However, when business capital is defined solely in terms of monetary wealth, market capitalization, or sales, it invalidates other broader, longer-term goals and they tend to be ignored or eliminated.
While numbers are important, they are not the most important component of capital for the long-term survival of a business.
The true concept of capital encompasses much more than a simple financial measure. In addition to financial wealth, entrepreneurial capital is about building skills and deep know-how, establishing roots and nurturing a shared culture, improving the livelihoods of individuals and communities, and impacting communities. local, regional and national levels.
The method allows companies to see themselves as more than just profit generators and to see themselves as part of a much larger whole.
Develop skills and abilities
In order to adopt this holistic approach, organizations must focus on building capacity through continuous investment in R&D and skills development.
The development of knowledge capital must take precedence over bringing products to market as quickly as possible. Although this may initially mean sacrificing budgets for marketing and other secondary functions, the benefits become clearer in the long run.
Plus, building knowledge capital shows your customers that you’re in it for the long haul, which builds brand credibility and helps build stronger relationships with customers.
Building this solid knowledge base goes hand in hand with developing talent. But when looking for talent, most companies are still limited to a highly selective talent pool based on degrees and diplomas.
Unfortunately, credentials do not always attest to a person’s true potential and abilities.
Alternatively, when you remove formal education from your job requirements, you have access to a huge pool of untapped talent waiting for an opportunity to be trained and developed. Welcoming potential talent and nurturing it internally with industry-ready expertise also helps build knowledge capital. Such initiatives, moreover, facilitate scaling and pivoting when necessary.
Enriching employee lives
It is also important for companies to remember that their employees are more than the output they produce during working hours. For employees to be the best version of themselves at work, organizations must foster a sense of belonging that combines material and spiritual well-being.

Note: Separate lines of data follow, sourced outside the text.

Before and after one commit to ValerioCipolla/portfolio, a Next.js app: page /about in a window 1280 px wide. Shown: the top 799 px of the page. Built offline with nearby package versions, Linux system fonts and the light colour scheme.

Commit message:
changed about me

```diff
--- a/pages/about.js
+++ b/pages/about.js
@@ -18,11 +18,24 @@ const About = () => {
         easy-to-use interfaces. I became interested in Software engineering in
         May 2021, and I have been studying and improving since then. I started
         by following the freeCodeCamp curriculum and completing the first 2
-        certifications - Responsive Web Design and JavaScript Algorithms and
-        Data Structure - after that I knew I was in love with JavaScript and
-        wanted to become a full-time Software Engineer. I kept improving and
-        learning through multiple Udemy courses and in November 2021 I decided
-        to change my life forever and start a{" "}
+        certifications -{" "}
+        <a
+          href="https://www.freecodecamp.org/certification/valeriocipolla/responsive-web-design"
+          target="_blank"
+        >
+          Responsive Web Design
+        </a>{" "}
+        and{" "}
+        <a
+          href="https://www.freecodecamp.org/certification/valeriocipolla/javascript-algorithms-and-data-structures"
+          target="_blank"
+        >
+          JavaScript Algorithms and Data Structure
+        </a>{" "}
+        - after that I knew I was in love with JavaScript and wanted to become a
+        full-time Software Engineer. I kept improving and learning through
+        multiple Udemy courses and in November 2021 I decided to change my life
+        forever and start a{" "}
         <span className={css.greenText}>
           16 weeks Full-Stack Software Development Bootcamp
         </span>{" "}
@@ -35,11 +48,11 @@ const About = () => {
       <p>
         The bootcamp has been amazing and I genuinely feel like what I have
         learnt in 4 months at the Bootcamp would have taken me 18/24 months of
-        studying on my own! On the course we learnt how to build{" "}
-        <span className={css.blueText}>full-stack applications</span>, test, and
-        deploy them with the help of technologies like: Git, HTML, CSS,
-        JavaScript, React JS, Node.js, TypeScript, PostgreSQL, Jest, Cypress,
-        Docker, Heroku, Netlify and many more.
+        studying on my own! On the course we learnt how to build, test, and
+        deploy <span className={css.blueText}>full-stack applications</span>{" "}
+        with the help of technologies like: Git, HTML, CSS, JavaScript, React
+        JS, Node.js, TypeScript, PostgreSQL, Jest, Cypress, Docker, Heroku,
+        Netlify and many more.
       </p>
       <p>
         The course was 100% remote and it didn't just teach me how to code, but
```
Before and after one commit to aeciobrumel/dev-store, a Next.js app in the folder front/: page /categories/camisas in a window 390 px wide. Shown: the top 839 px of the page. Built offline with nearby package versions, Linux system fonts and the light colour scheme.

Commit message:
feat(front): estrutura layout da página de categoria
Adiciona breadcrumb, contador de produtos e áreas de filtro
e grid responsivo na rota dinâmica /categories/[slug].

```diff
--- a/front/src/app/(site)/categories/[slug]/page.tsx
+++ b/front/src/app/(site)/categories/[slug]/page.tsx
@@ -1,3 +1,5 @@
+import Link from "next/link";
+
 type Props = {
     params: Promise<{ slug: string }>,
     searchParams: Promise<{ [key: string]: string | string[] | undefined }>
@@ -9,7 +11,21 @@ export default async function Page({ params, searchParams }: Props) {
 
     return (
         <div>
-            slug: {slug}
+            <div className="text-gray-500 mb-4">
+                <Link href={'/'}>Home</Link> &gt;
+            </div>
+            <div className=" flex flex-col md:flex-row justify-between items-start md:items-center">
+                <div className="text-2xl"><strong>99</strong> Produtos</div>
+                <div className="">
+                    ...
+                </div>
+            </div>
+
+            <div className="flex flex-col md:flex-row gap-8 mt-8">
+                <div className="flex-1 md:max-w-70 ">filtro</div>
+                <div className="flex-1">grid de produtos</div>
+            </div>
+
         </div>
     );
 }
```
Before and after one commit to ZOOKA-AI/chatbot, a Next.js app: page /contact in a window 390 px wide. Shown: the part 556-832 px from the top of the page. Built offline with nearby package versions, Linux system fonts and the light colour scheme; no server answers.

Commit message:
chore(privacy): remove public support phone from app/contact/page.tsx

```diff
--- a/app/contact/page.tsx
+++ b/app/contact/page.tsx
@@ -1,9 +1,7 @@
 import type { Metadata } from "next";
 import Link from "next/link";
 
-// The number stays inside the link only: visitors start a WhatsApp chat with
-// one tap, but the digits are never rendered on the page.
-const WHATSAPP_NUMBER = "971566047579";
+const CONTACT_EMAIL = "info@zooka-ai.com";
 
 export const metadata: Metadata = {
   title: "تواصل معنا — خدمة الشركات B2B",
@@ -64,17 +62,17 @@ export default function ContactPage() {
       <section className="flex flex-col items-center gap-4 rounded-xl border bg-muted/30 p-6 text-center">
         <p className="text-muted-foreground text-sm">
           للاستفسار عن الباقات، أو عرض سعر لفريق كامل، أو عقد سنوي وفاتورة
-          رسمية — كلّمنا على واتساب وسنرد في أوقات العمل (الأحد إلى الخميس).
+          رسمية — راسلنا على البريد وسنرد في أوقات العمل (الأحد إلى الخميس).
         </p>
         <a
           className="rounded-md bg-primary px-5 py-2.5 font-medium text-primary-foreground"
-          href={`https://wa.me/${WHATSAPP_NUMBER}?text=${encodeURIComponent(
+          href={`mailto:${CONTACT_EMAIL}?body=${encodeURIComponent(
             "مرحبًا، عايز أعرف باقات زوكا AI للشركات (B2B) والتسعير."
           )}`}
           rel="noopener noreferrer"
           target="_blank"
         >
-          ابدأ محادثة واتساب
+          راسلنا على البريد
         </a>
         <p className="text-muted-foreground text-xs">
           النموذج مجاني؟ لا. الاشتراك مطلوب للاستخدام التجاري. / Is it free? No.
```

Good pay, benefits, promotions, and office recreation centers may sound good on paper, but they mean nothing unless they’re paired with a sense of freedom, confidence, patience, and acceptance. .
Employees should also feel free to make mistakes and learn from them without being unduly penalized.
Most companies, however, approach this idea of building empowered human capital upside down. They start with the goal of keeping attrition low and then try to analyze why employees are leaving. Instead, companies need to ask themselves “what have we done to earn the loyalty and commitment of our employees? It reverses the focus on “why do people leave us?” to “why should they stay with us?”, and urges companies to be grateful and grateful to employees who choose to stay with them over the years.
Developing a common culture deeply rooted in a set of principles
A company’s culture is its unique personality, which manifests itself in the form of firmly held values, business ethics and a shared sense of purpose. Culture adds meaning to why companies do what they do and also guides how they do it.
The culture gives a clear and collective objective for which the teams must work with passion. This cannot be achieved by maximizing profits or developing quick win strategies; they rarely motivate people or encourage them to bond.
Ultimately, getting it right means fostering the realization that no business is bigger than life and thinking more about how a business fits into the bigger picture.
This helps ensure that the company understands the role it plays in society and how it can be a community asset by balancing impact and growth.
Focus on long-term capital with skills development
Rather than focusing on immediate returns, organizations should recognize the value of building long-term capital that encompasses all of the above.
Business leaders who understand business continuity and the value that comes with building skills, culture, and building know-how will prioritize establishing these core principles of sustainability.
This, in turn, will allow businesses to persevere for longer periods of time, build a positive legacy, and therefore contribute more to community progress and socio-economic uplift.